As schools closed, the move to online learning highlighted gaps in technological infrastructure and equipment. As families struggled to find work, kids were pulled out of school to support income generating activities.
With increased economic pressure on households, women face greater risk of domestic violence, and in some instances, are forced to take on jobs that puts them at risk.
HAGAR COVID-19 Response
Since the outbreak at the beginning of the year, HAGAR has been responding to the emerging needs of clients and former beneficiaries as the crisis swept across the world and engulfed marginalised communities.
The pandemic has shown that in rich and poor countries alike, a health emergency can push people into bankruptcy or poverty.

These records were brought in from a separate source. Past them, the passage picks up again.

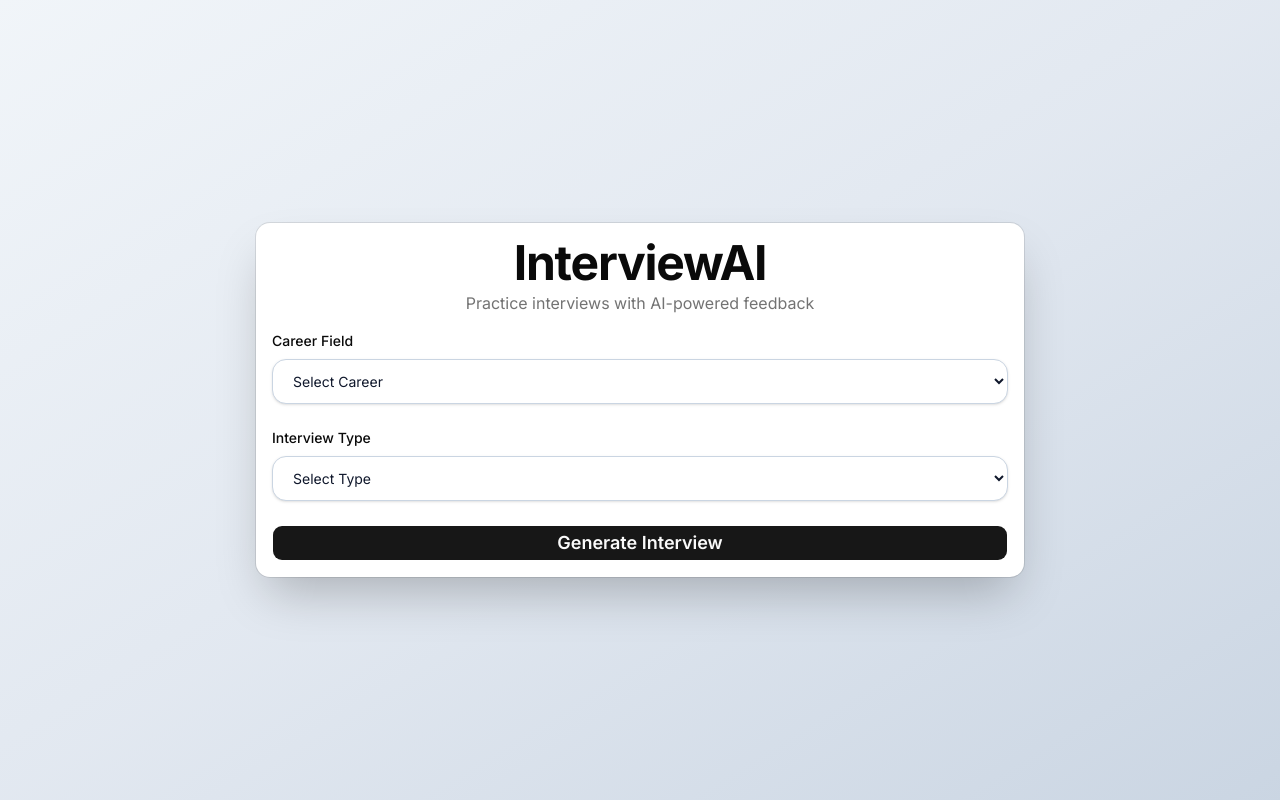
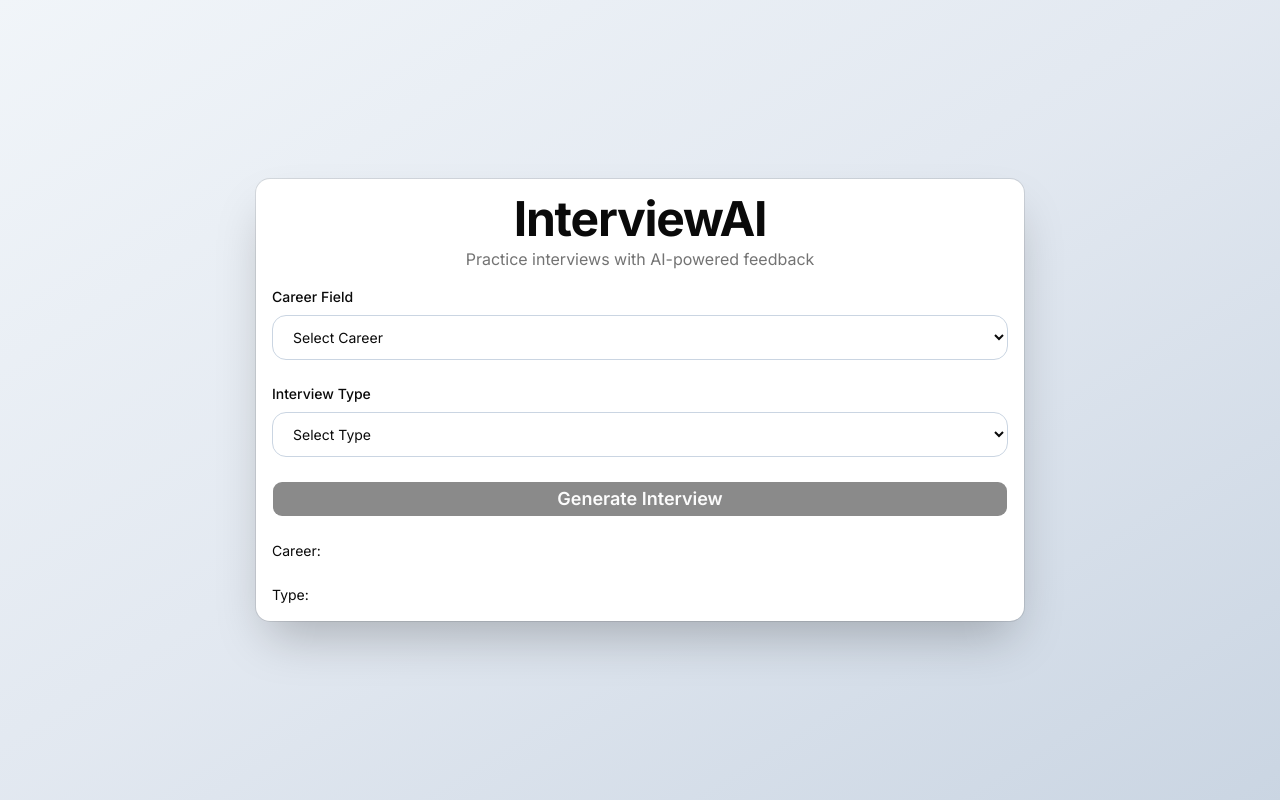
Before and after one commit to vaishnaviBhagat18/InterviewAI, a Next.js app: page / in a window 1280 px wide. Built offline with nearby package versions, Linux system fonts and the light colour scheme.

Commit message:
Shifted from OpenAI to Groq, AI Integrated, Question generates

```diff
--- a/package.json
+++ b/package.json
@@ -11,8 +11,10 @@
   "dependencies": {
     "class-variance-authority": "^0.7.1",
     "clsx": "^2.1.1",
+    "groq-sdk": "^1.2.1",
     "lucide-react": "^1.21.0",
     "next": "16.2.9",
+    "openai": "^6.44.0",
     "radix-ui": "^1.6.0",
     "react": "19.2.4",
     "react-dom": "19.2.4",
--- /dev/null
+++ b/src/app/api/generate-question/route.ts
@@ -0,0 +1,102 @@
+import { NextResponse } from "next/server";
+import { groq } from "@/lib/groq";
+
+export async function POST(req: Request) {
+     console.log("API route reached");
+     console.log("KEY EXISTS:", !!process.env.GROQ_API_KEY);
+
+  try {
+    const { career, interviewType } = await req.json();
+
+    const prompt = `
+Generate ONE interview question.
+
+Career Field: ${career}
+Interview Type: ${interviewType}
+
+Candidate Level: Fresher
+
+Return ONLY the question.
+`;
+
+    const completion =
+      await groq.chat.completions.create({
+        model: "llama-3.3-70b-versatile",
+        messages: [
+          {
+            role: "user",
+            content: prompt,
+          },
+        ],
+      });
+
+    const question =
+      completion.choices[0]?.message?.content;
+
+    console.log(question);
+
+    return NextResponse.json({
+      question,
+    });
+  } catch (error) {
+    console.error(error);
+
+    return NextResponse.json(
+      {
+        error: "Failed to generate question",
+      },
+      {
+        status: 500,
+      }
+    );
+  }
+}
+
+
+// import { NextResponse } from "next/server";
+// import { openai } from "@/lib/openai";
+
+// export async function POST(req: Request) {
+//   try {
+//     const { career, interviewType } = await req.json();
+
+//     const prompt = `
+// Generate ONE interview question.
+
+// Career Field: ${career}
+// Interview Type: ${interviewType}
+
+// The question should be suitable for a fresher.
+
+// Return only the question.
+// `;
+
+//     const response = await openai.chat.completions.create({
+//       model: "gpt-4o-mini",
+//       messages: [
+//         {
+//           role: "user",
+//           content: prompt,
+//         },
+//       ],
+//     });
+
+//     const question =
+//       response.choices[0].message.content;
+
+//     return NextResponse.json({
+//       question,
+//     });
+//   } catch (error) {
+//     console.error(error);
+
+//     return NextResponse.json(
+//       {
+//         error: "Failed to generate question",
+//       },
+//       {
+//         status: 500,
+//       }
+//     );
+//   }
+// }
--- a/src/app/page.tsx
+++ b/src/app/page.tsx
@@ -23,7 +23,42 @@ import {
 export default function Home() {
   const [career, setCareer] = useState("");
   const [interviewType, setInterviewType] = useState("");
+  const [question, setQuestion] = useState("");
+  const [loading, setLoading] = useState(false);
 
+  const generateQuestion = async () => {
+    console.log("Generating question...");
+
+    try {
+      setLoading(true);
+
+      const response = await fetch(
+        "/api/generate-question",
+        {
+          method: "POST",
+          headers: {
+            "Content-Type": "application/json",
+          },
+          body: JSON.stringify({
+            career,
+            interviewType,
+          }),
+        }
+      );
+
+      console.log("Response:", response);
+
+      const data = await response.json();
+
+      console.log("Data:", data);
+
+      setQuestion(data.question);
+    } catch (error) {
+      console.error(error);
+    } finally {
+      setLoading(false);
+    }
+  };
   return (
     <main className="min-h-screen flex items-center justify-center bg-gradient-to-br from-slate-100 via-slate-200 to-slate-300 p-6">
       <Card className="w-full max-w-3xl shadow-2xl border-0">
@@ -45,8 +80,11 @@ export default function Home() {
 
             <select
               value={career}
-              onChange={(e) => setCareer(e.target.value)}
-              className="w-full rounded-xl border border-slate-300 bg-white px-4 py-3 text-slate-900 shadow-sm focus:border-blue-500 focus:outline-none focus:ring-2 focus:ring-blue-500"
+              onChange={(e) => {
+                console.log("Career:", e.target.value);
+                setCareer(e.target.value);
+              }}
+              className="w-full rounded-xl border border-slate-300 bg-white px-4 py-3"
             >
               <option value="">Select Career</option>
               <option value="fullstack">Full Stack Developer</option>
@@ -65,8 +103,11 @@ export default function Home() {
 
             <select
               value={interviewType}
-              onChange={(e) => setInterviewType(e.target.value)}
-              className="w-full rounded-xl border border-slate-300 bg-white px-4 py-3 text-slate-900 shadow-sm focus:border-blue-500 focus:outline-none focus:ring-2 focus:ring-blue-500"
+              onChange={(e) => {
+                console.log("Type:", e.target.value);
+                setInterviewType(e.target.value);
+              }}
+              className="w-full rounded-xl border border-slate-300 bg-white px-4 py-3"
             >
               <option value="">Select Type</option>
               <option value="technical">Technical</option>
@@ -79,9 +120,29 @@ export default function Home() {
           <Button
             size="lg"
             className="w-full text-lg font-semibold"
+            onClick={generateQuestion}
+            disabled={
+              !career ||
+              !interviewType ||
+              loading
+            }
           >
-            Generate Interview
+            {loading
+              ? "Generating..."
+              : "Generate Interview"}
           </Button>
+          <p>Career: {career}</p>
+          <p>Type: {interviewType}</p>
+
+          {question && (
+            <div className="rounded-xl border bg-slate-50 p-4">
+              <h3 className="mb-2 font-semibold">
+                Interview Question
+              </h3>
+
+              <p>{question}</p>
+            </div>
+          )}
         </CardContent>
       </Card>
     </main>
--- /dev/null
+++ b/src/lib/groq.ts
@@ -0,0 +1,12 @@
+import Groq from "groq-sdk";
+
+export const groq = new Groq({
+  apiKey: process.env.GROQ_API_KEY,
+});
+
+
+// import OpenAI from "openai";
+
+// export const openai = new OpenAI({
+//   apiKey: process.env.OPENAI_API_KEY,
+// });
```
Also changed, not shown: src/lib/openai.ts (deleted), 1 other file (tests, documents, lock files or other folders).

Despite the chaos brought about by the pandemic, there stands an opportunity to build a more sustainable and resilient future in which all people can thrive. COVID-19 has accelerated powerful existing trends, such as digitisation and structural reforms to land, labour, capital markets, and halted other behaviours that were experiencing tremendous momentum such as globalisation.
The world will not be able to revert to the “pre-COVID state”, at least not in the next 2-3 years according to economists’ speculations. However, we can take this as an opportunity to restart and to start well. By recognising the challenges that confront us, internalising the lessons of the pandemic and deploying the tools and technologies at hand, we can realign our focus to help the marginalised and most vulnerable, empowering them to be in a much better stead to face the next crisis in the future.
HAGAR remains steadfast in our commitment to do whatever it takes to empower survivors and equip them with capacities and skills to lead independent lives. Thank you for partnering us in this mission to relieve the oppressed and lift up the vulnerable.